Dietary L-lysine deficiency increases stress-induced anxiety and fecal excretion in rats

J Nutr. 2002 Dec;132(12):3744-6. doi: 10.1093/jn/132.12.3744.


Little is known about the psychobehavioral consequences of a dietary deficiency of the amino acid, L-lysine. This report demonstrates that a 4-d long L-lysine deficiency in rats interfered with the normal circadian release of the neurotransmitter serotonin, but not dopamine, measured by in vivo microdialysis in the central nucleus of the amygdala. L-Lysine deficiency was induced by feeding rats a L-lysine-deficient diet. Controls were pair-fed a L-lysine-sufficient diet. Footshock stress-induced anxiety, measured in an elevated plus-maze paradigm, and wrap-restraint stress-stimulated fecal excretion were significantly greater in the L-lysine-deficient rats than in the controls. We conclude that a severe deficiency of dietary L-lysine enhances serotonin release in the amygdala, with subsequent changes in psychobehavioral responses to stress.

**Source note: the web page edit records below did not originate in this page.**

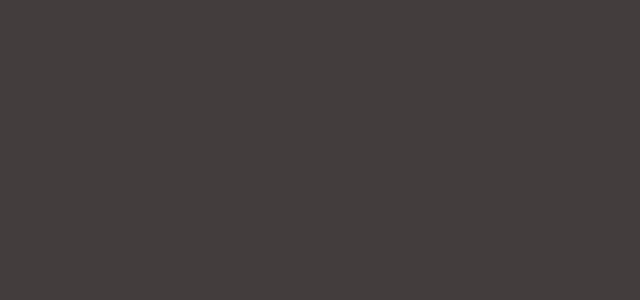
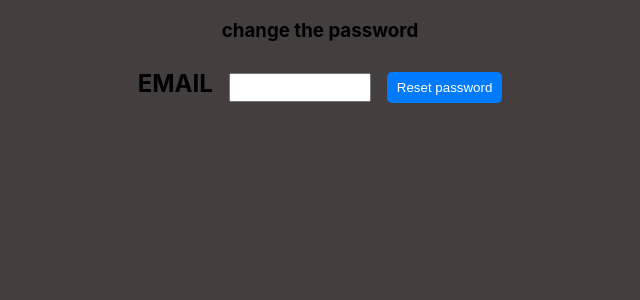
Before and after one commit to Chikmurgechetan/Expense-Tracker, a React (Create React App) app: page /Forgot-Password in a window 1280 px wide. Before the commit this address had no page. Shown: the top 300 px of the page, without its empty margins (320-960 px from the left). Built offline with nearby package versions, Linux system fonts and the light colour scheme.

Commit message:
Forgot Psswordset

```diff
--- a/src/App.js
+++ b/src/App.js
@@ -6,6 +6,7 @@ import ProfilePage from "./Components/Pages/ProfilePage";
 import ContectDetails from "./Components/Pages/ContectDetails";
 import { useContext } from "react";
 import { AppContext } from "./Components/Context/Autho-Context";
+import ForgotPassword from "./Components/SingUp/ForgotPassowrd";
 
 function App() {
   const ctx = useContext(AppContext);
@@ -13,6 +14,7 @@ function App() {
     <>
       <Routes>
         <Route path="/" element={<SingUpForm />} />
+        <Route path="/Forgot-Password" element={<ForgotPassword/>}/>
       {ctx.isLoggedIn && <Route path="/home" element={<ProfilePage />} /> }
       {ctx.isLoggedIn &&  <Route path="/contect"element={<ContectDetails/>} /> }
 
--- /dev/null
+++ b/src/Components/SingUp/ForgotPassowrd.js
@@ -0,0 +1,67 @@
+import React, { useState } from "react";
+import classes from "./ForgotPassword.module.css";
+import { useNavigate } from "react-router-dom";
+
+const ForgotPassword = () => {
+   const navigat = useNavigate();
+  const [email, setEmail] = useState("");
+
+
+  const resetSubmitHander = async (event) => {
+    event.preventDefault();
+    try {
+      const response = await fetch(
+        "https://identitytoolkit.googleapis.com/v1/accounts:sendOobCode?key=AIzaSyBkf4P6tcEA2uaVJe-UTssAymxMaTBMf2Q",
+        {
+          method: "POST",
+          body: JSON.stringify({
+            requestType: "PASSWORD_RESET",
+            email: email,
+          }),
+          headers: {
+            "Content-Type": "application/json",
+          },
+        }
+      );
+      const data = await response.json();
+      console.log(data);
+      if (response.ok) {
+        alert(
+          "A Pssworde reset link Is send your Email"
+        );
+        navigat('/')
+
+      } else {
+        throw new Error("Send password reset email failed");
+      }
+    } catch (error) {
+      console.log(error);
+    }
+  };
+
+  const onChangeEmail = (event) => {
+    setEmail(event.target.value);
+  };
+
+  return (
+    <>
+      <h3>change the password</h3>
+      <form onSubmit={resetSubmitHander} className={classes.eform}>
+        <label htmlFor="email" className={classes.elabel}>
+          EMAIL
+        </label>
+        <input
+          type="email"
+          id="email"
+          value={email}
+          onChange={onChangeEmail}
+          className={classes.einput}
+        />
+        <button type="submit" className={classes.ebutton}>
+          Reset password
+        </button>
+      </form>
+    </>
+  );
+};
+export default ForgotPassword;
--- /dev/null
+++ b/src/Components/SingUp/ForgotPassword.module.css
@@ -0,0 +1,37 @@
+/* ForgotPassword.module.css */
+
+.eform {
+    flex-direction: column;
+    margin-top: 20px;
+    text-align: center;
+  }
+
+  .elabel {
+    margin-bottom: 10px;
+    margin-right: 1rem;
+    font-weight: bold;
+    font-size: 1.5rem;
+
+}
+  .einput{
+    width: 8rem;
+    padding: 5px;
+  }
+
+  .ebutton {
+    margin-top: 10px;
+    margin-left: 1rem;
+    padding: 8px 10px;
+    background-color: #007bff;
+    color: #fff;
+    border: none;
+    border-radius: 5px;
+    cursor: pointer;
+  }
+
+  .ebutton:hover {
+    background-color: #0056b3;
+  }
+  h3{
+    text-align: center;
+  }
--- a/src/Components/SingUp/SingUpForm.js
+++ b/src/Components/SingUp/SingUpForm.js
@@ -125,7 +125,7 @@ const SingUpForm = () => {
         </form>
 
         {isLogin && (
-          <a href="/forgot-password" className={classes.link}>
+          <a href="/Forgot-Password" className={classes.link}>
             Forgot Password
           </a>
         )}
```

Publication types

  • Comparative Study

MeSH terms

  • Animals
  • Anxiety / etiology*
  • Behavior, Animal
  • Defecation*
  • Diet*
  • Lysine / deficiency*
  • Male
  • Rats
  • Rats, Wistar
  • Stress, Physiological / complications*


  • Lysine